Japan’s New Minister of Science, Technology, and IT is Big on Blockchain Technology
Japan Gets Pro-Blockchain Minister of Science, Tech, IT
Japanese Prime Minister, Shinzō Abe has appointed a pro-blockchain politician, Takuya Hirai, as Minister of Minister of Science, Technology, and IT.
According to reports, Hirai is one of the proponents of a regulation legalizing crypto exchanges in Japan last year. His appointment will see him head the affairs of the ministry with a mandate to oversee official government policy towards financial technologies, among other things.
Hirai is a member of the ruling Liberal Democratic Party (LDP) and has been at the forefront of charting the course of blockchain when he was Chair of the Liberal Democratic Party's IT Strategy Special Committee.
He comes to the role with a wealth of experience in policy-making with regards to the tech space.

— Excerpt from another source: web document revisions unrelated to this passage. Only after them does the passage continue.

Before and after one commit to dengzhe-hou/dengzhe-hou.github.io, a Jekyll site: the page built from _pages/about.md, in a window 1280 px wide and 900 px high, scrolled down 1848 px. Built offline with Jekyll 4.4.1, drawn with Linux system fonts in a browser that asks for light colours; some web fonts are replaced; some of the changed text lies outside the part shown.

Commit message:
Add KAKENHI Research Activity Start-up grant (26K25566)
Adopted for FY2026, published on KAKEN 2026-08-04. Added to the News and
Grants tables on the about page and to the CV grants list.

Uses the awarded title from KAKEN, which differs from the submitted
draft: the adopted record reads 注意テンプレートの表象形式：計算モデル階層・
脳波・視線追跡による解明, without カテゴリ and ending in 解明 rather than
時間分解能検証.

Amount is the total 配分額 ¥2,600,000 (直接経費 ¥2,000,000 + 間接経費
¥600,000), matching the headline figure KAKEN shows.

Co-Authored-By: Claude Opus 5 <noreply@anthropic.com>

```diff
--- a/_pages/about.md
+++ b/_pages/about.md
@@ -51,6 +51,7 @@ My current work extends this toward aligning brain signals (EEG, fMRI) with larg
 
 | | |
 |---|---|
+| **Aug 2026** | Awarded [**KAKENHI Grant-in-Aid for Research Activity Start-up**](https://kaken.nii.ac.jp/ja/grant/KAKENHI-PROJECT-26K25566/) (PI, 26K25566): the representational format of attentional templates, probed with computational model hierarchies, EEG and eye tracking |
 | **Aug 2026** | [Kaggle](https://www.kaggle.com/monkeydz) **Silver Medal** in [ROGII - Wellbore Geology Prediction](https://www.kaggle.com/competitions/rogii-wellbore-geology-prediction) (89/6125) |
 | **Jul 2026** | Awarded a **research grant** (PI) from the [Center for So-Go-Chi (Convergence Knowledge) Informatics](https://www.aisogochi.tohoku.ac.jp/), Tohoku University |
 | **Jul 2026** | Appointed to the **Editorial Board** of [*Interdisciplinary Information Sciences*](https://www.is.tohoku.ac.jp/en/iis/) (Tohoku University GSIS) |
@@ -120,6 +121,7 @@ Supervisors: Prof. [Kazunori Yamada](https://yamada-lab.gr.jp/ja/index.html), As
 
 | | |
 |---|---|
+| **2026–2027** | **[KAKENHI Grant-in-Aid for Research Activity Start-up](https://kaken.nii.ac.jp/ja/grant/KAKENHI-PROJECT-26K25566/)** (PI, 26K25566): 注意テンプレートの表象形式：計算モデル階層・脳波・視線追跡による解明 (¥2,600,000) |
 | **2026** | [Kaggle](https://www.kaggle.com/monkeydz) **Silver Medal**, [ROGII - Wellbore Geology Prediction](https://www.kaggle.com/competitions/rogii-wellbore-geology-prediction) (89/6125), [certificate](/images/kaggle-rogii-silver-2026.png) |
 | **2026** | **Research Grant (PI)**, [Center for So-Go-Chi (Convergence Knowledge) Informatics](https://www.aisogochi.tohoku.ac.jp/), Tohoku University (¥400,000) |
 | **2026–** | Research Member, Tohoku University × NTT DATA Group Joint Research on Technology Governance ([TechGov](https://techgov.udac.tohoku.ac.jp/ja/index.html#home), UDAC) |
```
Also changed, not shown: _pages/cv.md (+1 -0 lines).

For instance, in 2015 he was involved in drafting Japan’s basic cybersecurity law,
Hirai had said that the LDP concluded that,

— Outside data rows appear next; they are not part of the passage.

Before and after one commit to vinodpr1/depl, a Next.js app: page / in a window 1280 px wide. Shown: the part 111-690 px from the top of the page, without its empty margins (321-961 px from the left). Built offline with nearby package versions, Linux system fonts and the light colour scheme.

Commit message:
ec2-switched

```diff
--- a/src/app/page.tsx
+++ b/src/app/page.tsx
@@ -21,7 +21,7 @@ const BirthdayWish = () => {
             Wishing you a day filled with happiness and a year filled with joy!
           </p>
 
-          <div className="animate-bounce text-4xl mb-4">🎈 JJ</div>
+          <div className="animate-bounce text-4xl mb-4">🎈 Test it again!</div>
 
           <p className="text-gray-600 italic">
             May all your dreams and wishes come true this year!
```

“The government will, for now, avoid a move towards legal regulation of cryptocurrencies such as Bitcoin (BTC).”
Being a pro-blockchain minister, observers say Hirai has already shown positivity towards Initial Coin Offerings (ICO) at the JBA (Japan Blockchain Association) meeting this August; he has also advised the ICO Business Study Group at Tama University's Rule Formation Strategy Institute.
In regards to progress in establishing futures rules “such as the creation of voluntary ICO regulations in the future, various support and efforts from the government are [to be] expected,” given the appointment of a figure that is well versed in crypto to the head post of the country’s Science, Technology, and IT Ministry.
It had been reported that Hirai’s advisory role at Tama University released a wide-ranging list of guidelines for the regulation and full legalization of ICOs in the country, which will reportedly be officially considered by Japan’s Financial Services Agency, and could eventually be passed into law in a few years’ time.
The guidelines included rules for anti-money-laundering (AML), know-your-customer (KYC) measures, tracking project progress, and protecting existing equity and debt holders.